Required work
Work through the data and say how many lines contain "visibility". The number alone is the answer.

Material shown
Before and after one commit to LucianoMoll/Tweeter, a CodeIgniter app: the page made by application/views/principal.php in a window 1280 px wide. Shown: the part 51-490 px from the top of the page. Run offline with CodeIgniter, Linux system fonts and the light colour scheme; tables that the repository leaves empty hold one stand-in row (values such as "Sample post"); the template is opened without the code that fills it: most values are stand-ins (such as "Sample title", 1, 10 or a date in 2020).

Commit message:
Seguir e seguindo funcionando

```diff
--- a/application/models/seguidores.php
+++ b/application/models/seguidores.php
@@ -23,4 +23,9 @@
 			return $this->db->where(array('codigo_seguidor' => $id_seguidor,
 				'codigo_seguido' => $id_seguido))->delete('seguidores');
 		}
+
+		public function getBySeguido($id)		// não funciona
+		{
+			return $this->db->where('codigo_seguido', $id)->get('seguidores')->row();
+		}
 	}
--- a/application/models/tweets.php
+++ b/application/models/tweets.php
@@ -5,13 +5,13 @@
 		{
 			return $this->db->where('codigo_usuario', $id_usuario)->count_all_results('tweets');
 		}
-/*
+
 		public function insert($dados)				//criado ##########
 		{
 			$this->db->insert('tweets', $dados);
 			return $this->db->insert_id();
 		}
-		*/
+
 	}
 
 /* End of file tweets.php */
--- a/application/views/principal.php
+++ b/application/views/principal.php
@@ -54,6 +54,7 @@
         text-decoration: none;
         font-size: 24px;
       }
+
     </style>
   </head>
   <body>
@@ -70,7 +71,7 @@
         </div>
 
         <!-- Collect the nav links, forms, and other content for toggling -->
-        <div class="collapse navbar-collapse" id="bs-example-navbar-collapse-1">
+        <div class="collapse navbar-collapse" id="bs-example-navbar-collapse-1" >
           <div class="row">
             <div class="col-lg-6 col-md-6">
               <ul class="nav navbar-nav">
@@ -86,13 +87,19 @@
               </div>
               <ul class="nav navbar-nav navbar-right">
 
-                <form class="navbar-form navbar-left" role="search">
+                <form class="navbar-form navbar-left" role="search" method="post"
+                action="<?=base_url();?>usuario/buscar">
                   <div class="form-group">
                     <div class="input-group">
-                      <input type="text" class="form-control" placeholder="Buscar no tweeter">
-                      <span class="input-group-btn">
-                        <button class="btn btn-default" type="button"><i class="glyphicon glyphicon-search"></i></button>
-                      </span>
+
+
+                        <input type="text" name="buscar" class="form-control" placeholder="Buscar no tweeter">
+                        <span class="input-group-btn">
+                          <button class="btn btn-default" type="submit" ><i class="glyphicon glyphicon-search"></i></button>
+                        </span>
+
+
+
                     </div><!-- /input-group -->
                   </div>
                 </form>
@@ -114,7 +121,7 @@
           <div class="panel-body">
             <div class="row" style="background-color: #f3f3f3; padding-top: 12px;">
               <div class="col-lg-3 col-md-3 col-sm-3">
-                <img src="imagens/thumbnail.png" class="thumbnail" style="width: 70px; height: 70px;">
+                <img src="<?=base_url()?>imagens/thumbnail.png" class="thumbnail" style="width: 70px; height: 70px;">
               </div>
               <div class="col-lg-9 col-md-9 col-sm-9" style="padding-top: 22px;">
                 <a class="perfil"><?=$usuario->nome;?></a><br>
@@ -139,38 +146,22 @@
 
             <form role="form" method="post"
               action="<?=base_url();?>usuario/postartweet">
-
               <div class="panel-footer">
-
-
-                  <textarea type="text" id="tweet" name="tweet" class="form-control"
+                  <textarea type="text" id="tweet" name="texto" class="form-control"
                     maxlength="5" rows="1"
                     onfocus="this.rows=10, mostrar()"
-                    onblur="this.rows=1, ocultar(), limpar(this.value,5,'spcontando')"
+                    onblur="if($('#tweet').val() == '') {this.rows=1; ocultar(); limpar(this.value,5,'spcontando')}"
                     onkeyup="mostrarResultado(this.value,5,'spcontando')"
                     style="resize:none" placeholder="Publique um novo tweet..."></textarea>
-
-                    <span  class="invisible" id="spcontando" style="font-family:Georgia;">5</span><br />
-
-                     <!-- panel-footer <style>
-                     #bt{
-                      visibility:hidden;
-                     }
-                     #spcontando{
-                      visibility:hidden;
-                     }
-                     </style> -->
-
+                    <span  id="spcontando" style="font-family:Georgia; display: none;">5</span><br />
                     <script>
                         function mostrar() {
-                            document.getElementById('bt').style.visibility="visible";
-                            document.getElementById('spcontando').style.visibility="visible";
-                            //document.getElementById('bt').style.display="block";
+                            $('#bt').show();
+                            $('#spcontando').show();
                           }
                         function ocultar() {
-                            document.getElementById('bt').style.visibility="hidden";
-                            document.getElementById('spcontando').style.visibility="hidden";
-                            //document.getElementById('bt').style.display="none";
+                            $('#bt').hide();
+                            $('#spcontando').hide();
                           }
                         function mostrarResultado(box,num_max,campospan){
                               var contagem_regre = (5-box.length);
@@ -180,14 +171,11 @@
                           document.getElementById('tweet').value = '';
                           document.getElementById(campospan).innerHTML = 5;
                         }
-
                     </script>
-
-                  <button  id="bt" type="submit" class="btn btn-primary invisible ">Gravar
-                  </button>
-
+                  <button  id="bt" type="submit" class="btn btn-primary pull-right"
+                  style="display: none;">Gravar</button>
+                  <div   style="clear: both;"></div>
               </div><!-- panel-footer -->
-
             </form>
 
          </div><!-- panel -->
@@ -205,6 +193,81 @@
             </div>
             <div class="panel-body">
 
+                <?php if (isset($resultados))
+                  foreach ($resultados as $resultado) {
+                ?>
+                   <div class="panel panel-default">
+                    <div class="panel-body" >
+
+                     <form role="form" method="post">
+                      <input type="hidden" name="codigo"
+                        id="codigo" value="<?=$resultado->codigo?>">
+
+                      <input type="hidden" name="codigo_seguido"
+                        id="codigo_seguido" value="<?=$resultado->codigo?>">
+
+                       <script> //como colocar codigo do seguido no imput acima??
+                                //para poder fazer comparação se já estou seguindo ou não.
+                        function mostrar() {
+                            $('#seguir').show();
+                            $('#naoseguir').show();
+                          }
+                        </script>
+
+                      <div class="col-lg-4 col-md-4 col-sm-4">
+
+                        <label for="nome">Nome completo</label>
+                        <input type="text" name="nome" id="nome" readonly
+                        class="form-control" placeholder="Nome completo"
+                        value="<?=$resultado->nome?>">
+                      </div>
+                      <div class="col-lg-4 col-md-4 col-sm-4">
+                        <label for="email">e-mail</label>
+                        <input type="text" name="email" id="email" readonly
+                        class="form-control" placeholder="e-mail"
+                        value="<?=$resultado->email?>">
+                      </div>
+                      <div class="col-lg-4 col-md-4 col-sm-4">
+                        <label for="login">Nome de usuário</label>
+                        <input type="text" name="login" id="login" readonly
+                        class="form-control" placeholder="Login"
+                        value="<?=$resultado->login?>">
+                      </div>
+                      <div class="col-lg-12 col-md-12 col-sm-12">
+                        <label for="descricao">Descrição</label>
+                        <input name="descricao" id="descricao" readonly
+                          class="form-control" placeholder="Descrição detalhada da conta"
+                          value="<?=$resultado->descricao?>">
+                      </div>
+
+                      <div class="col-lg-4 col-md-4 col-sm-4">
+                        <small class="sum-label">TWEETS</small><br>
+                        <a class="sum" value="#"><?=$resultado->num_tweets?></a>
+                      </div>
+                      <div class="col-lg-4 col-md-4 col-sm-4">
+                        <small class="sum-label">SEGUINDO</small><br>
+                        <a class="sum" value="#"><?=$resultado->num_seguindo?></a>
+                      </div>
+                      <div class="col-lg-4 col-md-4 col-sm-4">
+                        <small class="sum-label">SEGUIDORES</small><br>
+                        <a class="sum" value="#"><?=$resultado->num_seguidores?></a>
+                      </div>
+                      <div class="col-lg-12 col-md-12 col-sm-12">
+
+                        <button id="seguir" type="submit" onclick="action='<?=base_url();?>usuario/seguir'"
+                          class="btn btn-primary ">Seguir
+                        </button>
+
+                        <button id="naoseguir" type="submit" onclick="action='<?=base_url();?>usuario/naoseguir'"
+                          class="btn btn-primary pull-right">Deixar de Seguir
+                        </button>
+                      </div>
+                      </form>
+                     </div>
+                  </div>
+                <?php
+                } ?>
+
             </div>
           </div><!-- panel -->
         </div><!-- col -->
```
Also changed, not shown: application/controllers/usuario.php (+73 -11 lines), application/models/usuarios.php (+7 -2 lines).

Exercise output
6